- What is needed
Your answer must be the records below, repeated exactly, with every picture left out.

- Data shown

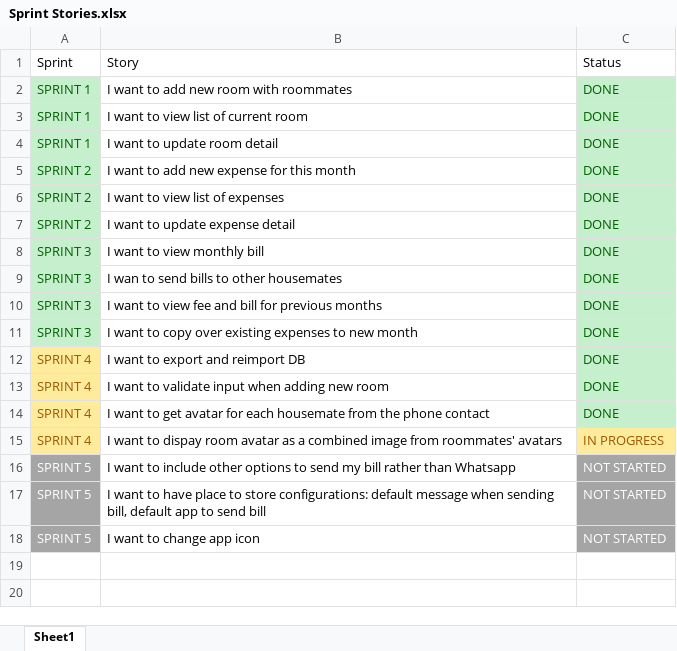
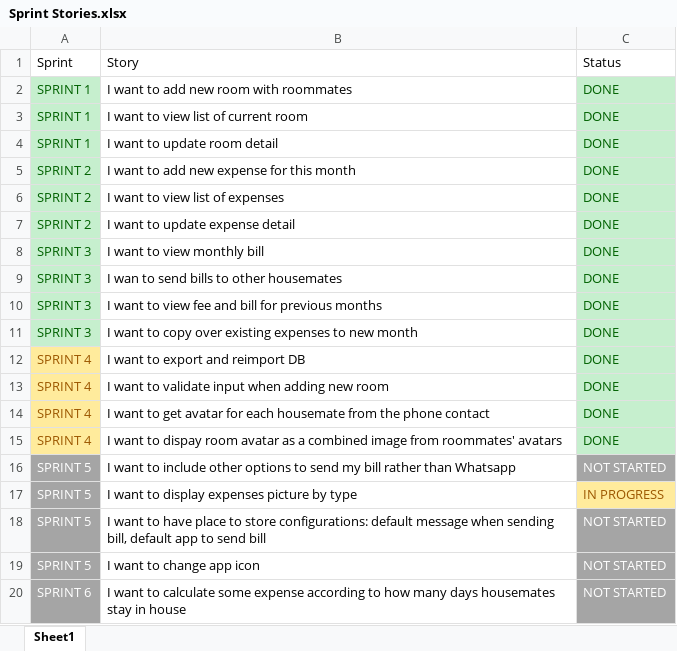
Before and after one commit to KingsleyNguyenNTU/SharedHouse, an Excel workbook: docs/Sprint Stories.xlsx, sheet Sheet1, drawn as a sheet; values as stored, in another font and other column widths than the file's, no borders; table styles not drawn; the diff names each change by its address in the sheet, - before the commit and + after, or states it on an @@ line.

Commit message:
display room picture on monthly bill screens

```diff
--- a/docs/Sprint Stories.xlsx (sheet Sheet1)
+++ b/docs/Sprint Stories.xlsx (sheet Sheet1)
-C15: IN PROGRESS
+C15: DONE
@@ C15 fill: #FFEB9C → #C6EFCE, text colour: #9C5700 → #006100 @@
+row 17: SPRINT 5 | I want to display expenses picture by type | IN PROGRESS
+row 20: SPRINT 6 | I want to calculate some expense according to how many days housemates stay in house | NOT STARTED
```
Also changed, not shown: 4 other files.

- The answer
Before and after one commit to KingsleyNguyenNTU/SharedHouse, an Excel workbook: docs/Sprint Stories.xlsx, sheet Sheet1, drawn as a sheet; values as stored, in another font and other column widths than the file's, no borders; table styles not drawn; the diff names each change by its address in the sheet, - before the commit and + after, or states it on an @@ line.

Commit message:
display room picture on monthly bill screens

```diff
--- a/docs/Sprint Stories.xlsx (sheet Sheet1)
+++ b/docs/Sprint Stories.xlsx (sheet Sheet1)
-C15: IN PROGRESS
+C15: DONE
@@ C15 fill: #FFEB9C → #C6EFCE, text colour: #9C5700 → #006100 @@
+row 17: SPRINT 5 | I want to display expenses picture by type | IN PROGRESS
+row 20: SPRINT 6 | I want to calculate some expense according to how many days housemates stay in house | NOT STARTED
```
Also changed, not shown: 4 other files.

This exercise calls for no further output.